- _RECORDS FOR PROCESSING_
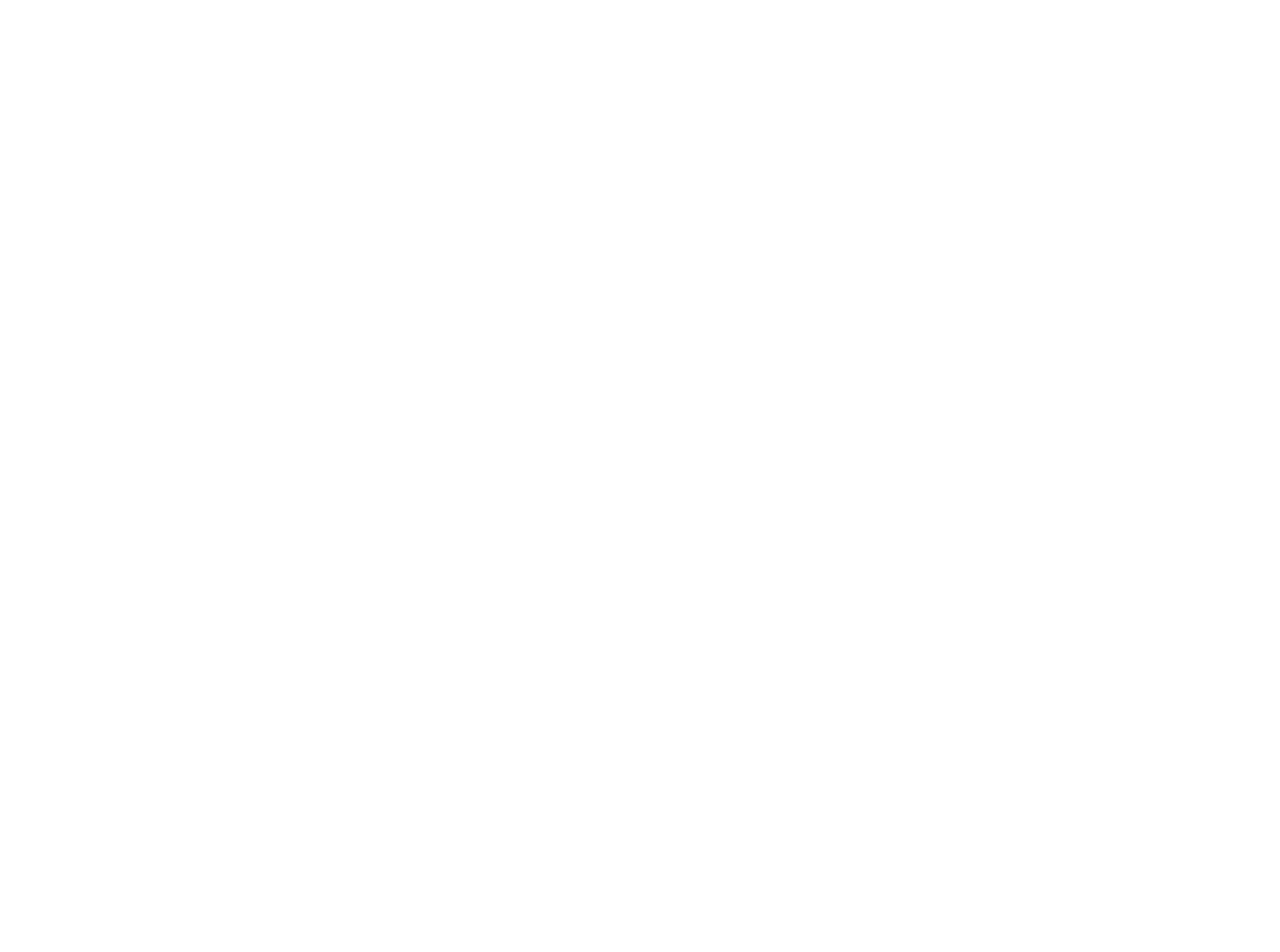
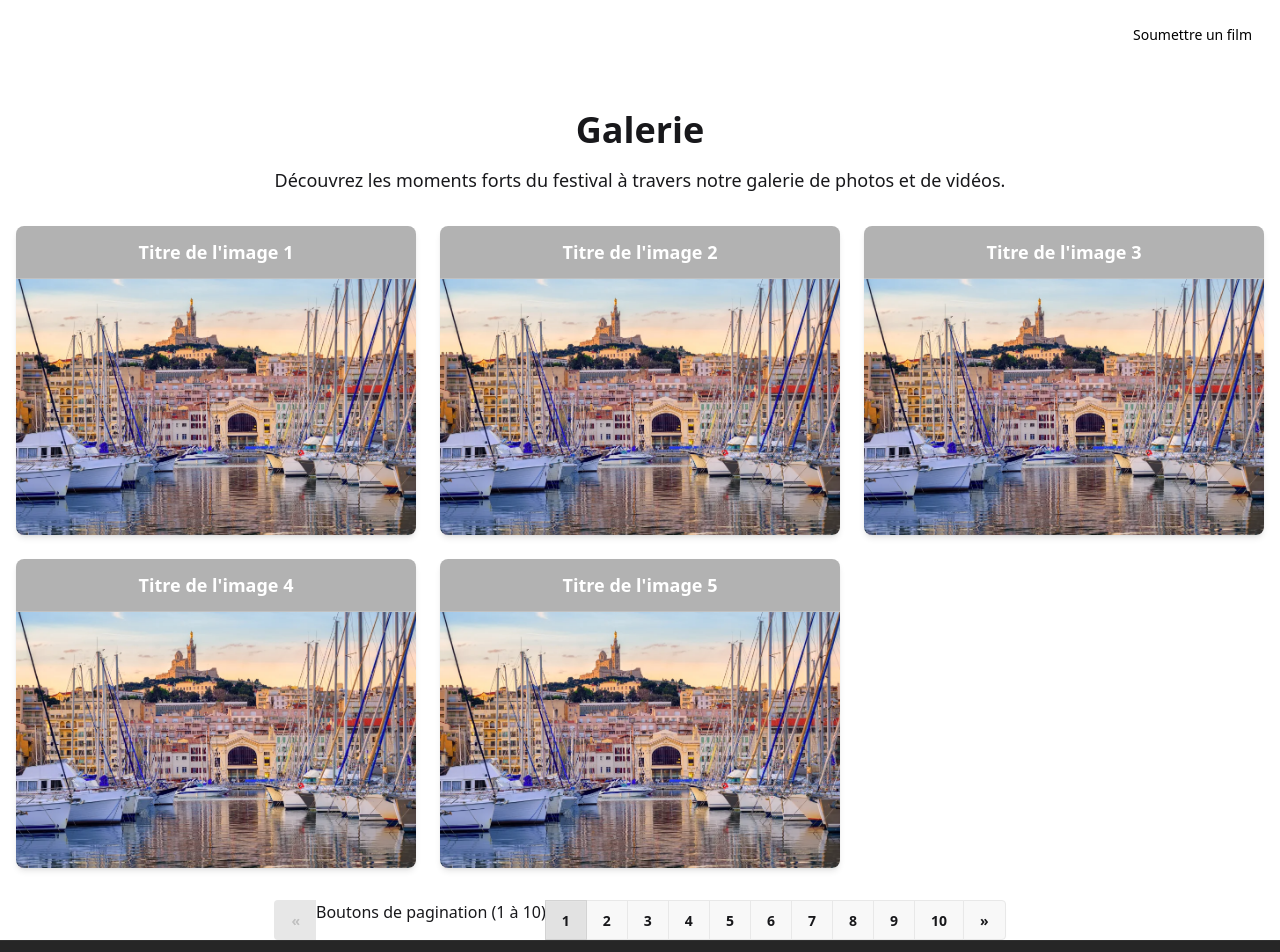
Before and after one commit to thibaut-matian/marsai, a React app in the folder frontend/: page /galerie in a window 1280 px wide. Before the commit this address had no page. Shown: the top 952 px of the page. Before the commit the page ends 800 px from the top, so only its background shows below. Built offline with nearby package versions, Linux system fonts and the light colour scheme; the HTML template or start-up script is replaced by a standard one.

Commit message:
AppRouter et galerie modifiés

```diff
--- a/frontend/src/AppRouter.jsx
+++ b/frontend/src/AppRouter.jsx
@@ -1,6 +1,5 @@
 import { BrowserRouter as Router, Routes, Route } from "react-router-dom";
 import Home from "./pages/Home.jsx";
-import LoginForm from "./components/features/auth/LoginForm.jsx";
 import FAQ from "./pages/FAQ.jsx";
 import Planning from "./pages/Planning.jsx";
 import Dashboard from "./pages/admin/Dashboard.jsx";
@@ -10,6 +9,7 @@
 import Submission from "./pages/Submission.jsx";
 import LoginJury from "./pages/jury/Login.jsx";
 import DashboardJury from "./pages/jury/DashboardJury.jsx";
+import Galerie from "./pages/Galerie.jsx";
 
 function AppRouter() {
   return (
@@ -22,8 +22,10 @@
           <Route path="/planning" element={<Planning />} />
           <Route path="/submission" element={<Submission />} />
           <Route path="/submit-movie" element={<Submission />} />
+          {/* Galerie s'affiche à la phase 2 */}
+          <Route path="/galerie" element={<Galerie />} />
         </Route>
-
+gi
         {/* 2. Routes Admin (avec la Sidebar Admin) */}
         <Route path="/admin" element={<AdminLayout />}>
           <Route index element={<Dashboard />} />
@@ -34,7 +36,7 @@
         {/* 3. Routes Jury et login (Autonomes, avec leur propre Navbar interne) */}
         {/* On la met en dehors des layouts pour qu'elle soit en plein écran avec son propre style */}
         <Route path="/jury/DashboardJury" element={<DashboardJury />} />
-        <Route path="/login" element={<LoginForm />} />
+        <Route path="/login" element={<LoginJury />} />
       </Routes>
     </Router>
   );
--- /dev/null
+++ b/frontend/src/pages/Galerie.jsx
@@ -0,0 +1,85 @@
+import { useState } from 'react';
+
+export default function Galerie() {
+  // Données simulées : 50 images (10 pages × 5 images)
+  const images = Array.from({ length: 50 }, (_, i) => ({
+    id: i + 1,
+    src: "./public/Port.png",
+    title: `Titre de l'image ${i + 1}`,
+  }));
+
+  // État pour la page active
+  const [currentPage, setCurrentPage] = useState(1);
+  const imagesPerPage = 5;
+
+  // Calcul des images à afficher pour la page actuelle
+  const startIndex = (currentPage - 1) * imagesPerPage;
+  const currentImages = images.slice(startIndex, startIndex + imagesPerPage);
+
+  // Calcul du nombre total de pages
+  const totalPages = Math.ceil(images.length / imagesPerPage);
+
+  // Fonction pour changer de page
+  const goToPage = (page) => {
+    if (page >= 1 && page <= totalPages) {
+      setCurrentPage(page);
+    }
+  };
+
+  return (
+    <div className="flex flex-col w-full">
+      <h1 className="text-4xl font-bold text-center mt-10">Galerie</h1>
+      <p className="text-center text-lg mt-4">
+        Découvrez les moments forts du festival à travers notre galerie de photos et de vidéos.
+      </p>
+
+      {/* Galerie d'images */}
+      <div className="grid grid-cols-1 md:grid-cols-3 gap-6 mt-8 px-4">
+        {currentImages.map((image) => (
+          <div key={image.id} className="bg-white/10 rounded-lg shadow-md overflow-hidden backdrop-blur-sm">
+            <div className="p-3 bg-black/30 border-b border-white/20">
+              <h3 className="text-white text-lg font-semibold text-center">{image.title}</h3>
+            </div>
+            <div className="h-64 flex items-center justify-center bg-gray-200">
+              <img
+                src={image.src}
+                alt={`Photo ${image.id}`}
+                className="w-full h-full object-cover"
+              />
+            </div>
+          </div>
+        ))}
+      </div>
+
+      {/* Pagination */}
+      <div className="join flex justify-center mt-8">
+        <button
+          className="join-item btn"
+          onClick={() => goToPage(currentPage - 1)}
+          disabled={currentPage === 1}
+        >
+          «
+        </button>
+
+        Boutons de pagination (1 à 10)
+        {Array.from({ length: totalPages }, (_, i) => (
+          <button
+            key={i + 1}
+            className={`join-item btn ${currentPage === i + 1 ? 'btn-active' : ''}`}
+            onClick={() => goToPage(i + 1)}
+          >
+            {i + 1}
+          </button>
+        ))}
+
+        <button
+          className="join-item btn"
+          onClick={() => goToPage(currentPage + 1)}
+          disabled={currentPage === totalPages}
+        >
+          »
+        </button>
+      </div>
+    </div>
+  );
+}
```
Also changed, not shown: frontend/public/Port.png (added).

- _WORK TO BE COMPLETED_
Restate each entry exactly, omitting pictures.

- _WRITTEN RESPONSE_
Before and after one commit to thibaut-matian/marsai, a React app in the folder frontend/: page /galerie in a window 1280 px wide. Before the commit this address had no page. Shown: the top 952 px of the page. Before the commit the page ends 800 px from the top, so only its background shows below. Built offline with nearby package versions, Linux system fonts and the light colour scheme; the HTML template or start-up script is replaced by a standard one.

Commit message:
AppRouter et galerie modifiés

```diff
--- a/frontend/src/AppRouter.jsx
+++ b/frontend/src/AppRouter.jsx
@@ -1,6 +1,5 @@
 import { BrowserRouter as Router, Routes, Route } from "react-router-dom";
 import Home from "./pages/Home.jsx";
-import LoginForm from "./components/features/auth/LoginForm.jsx";
 import FAQ from "./pages/FAQ.jsx";
 import Planning from "./pages/Planning.jsx";
 import Dashboard from "./pages/admin/Dashboard.jsx";
@@ -10,6 +9,7 @@
 import Submission from "./pages/Submission.jsx";
 import LoginJury from "./pages/jury/Login.jsx";
 import DashboardJury from "./pages/jury/DashboardJury.jsx";
+import Galerie from "./pages/Galerie.jsx";
 
 function AppRouter() {
   return (
@@ -22,8 +22,10 @@
           <Route path="/planning" element={<Planning />} />
           <Route path="/submission" element={<Submission />} />
           <Route path="/submit-movie" element={<Submission />} />
+          {/* Galerie s'affiche à la phase 2 */}
+          <Route path="/galerie" element={<Galerie />} />
         </Route>
-
+gi
         {/* 2. Routes Admin (avec la Sidebar Admin) */}
         <Route path="/admin" element={<AdminLayout />}>
           <Route index element={<Dashboard />} />
@@ -34,7 +36,7 @@
         {/* 3. Routes Jury et login (Autonomes, avec leur propre Navbar interne) */}
         {/* On la met en dehors des layouts pour qu'elle soit en plein écran avec son propre style */}
         <Route path="/jury/DashboardJury" element={<DashboardJury />} />
-        <Route path="/login" element={<LoginForm />} />
+        <Route path="/login" element={<LoginJury />} />
       </Routes>
     </Router>
   );
--- /dev/null
+++ b/frontend/src/pages/Galerie.jsx
@@ -0,0 +1,85 @@
+import { useState } from 'react';
+
+export default function Galerie() {
+  // Données simulées : 50 images (10 pages × 5 images)
+  const images = Array.from({ length: 50 }, (_, i) => ({
+    id: i + 1,
+    src: "./public/Port.png",
+    title: `Titre de l'image ${i + 1}`,
+  }));
+
+  // État pour la page active
+  const [currentPage, setCurrentPage] = useState(1);
+  const imagesPerPage = 5;
+
+  // Calcul des images à afficher pour la page actuelle
+  const startIndex = (currentPage - 1) * imagesPerPage;
+  const currentImages = images.slice(startIndex, startIndex + imagesPerPage);
+
+  // Calcul du nombre total de pages
+  const totalPages = Math.ceil(images.length / imagesPerPage);
+
+  // Fonction pour changer de page
+  const goToPage = (page) => {
+    if (page >= 1 && page <= totalPages) {
+      setCurrentPage(page);
+    }
+  };
+
+  return (
+    <div className="flex flex-col w-full">
+      <h1 className="text-4xl font-bold text-center mt-10">Galerie</h1>
+      <p className="text-center text-lg mt-4">
+        Découvrez les moments forts du festival à travers notre galerie de photos et de vidéos.
+      </p>
+
+      {/* Galerie d'images */}
+      <div className="grid grid-cols-1 md:grid-cols-3 gap-6 mt-8 px-4">
+        {currentImages.map((image) => (
+          <div key={image.id} className="bg-white/10 rounded-lg shadow-md overflow-hidden backdrop-blur-sm">
+            <div className="p-3 bg-black/30 border-b border-white/20">
+              <h3 className="text-white text-lg font-semibold text-center">{image.title}</h3>
+            </div>
+            <div className="h-64 flex items-center justify-center bg-gray-200">
+              <img
+                src={image.src}
+                alt={`Photo ${image.id}`}
+                className="w-full h-full object-cover"
+              />
+            </div>
+          </div>
+        ))}
+      </div>
+
+      {/* Pagination */}
+      <div className="join flex justify-center mt-8">
+        <button
+          className="join-item btn"
+          onClick={() => goToPage(currentPage - 1)}
+          disabled={currentPage === 1}
+        >
+          «
+        </button>
+
+        Boutons de pagination (1 à 10)
+        {Array.from({ length: totalPages }, (_, i) => (
+          <button
+            key={i + 1}
+            className={`join-item btn ${currentPage === i + 1 ? 'btn-active' : ''}`}
+            onClick={() => goToPage(i + 1)}
+          >
+            {i + 1}
+          </button>
+        ))}
+
+        <button
+          className="join-item btn"
+          onClick={() => goToPage(currentPage + 1)}
+          disabled={currentPage === totalPages}
+        >
+          »
+        </button>
+      </div>
+    </div>
+  );
+}
```
Also changed, not shown: frontend/public/Port.png (added).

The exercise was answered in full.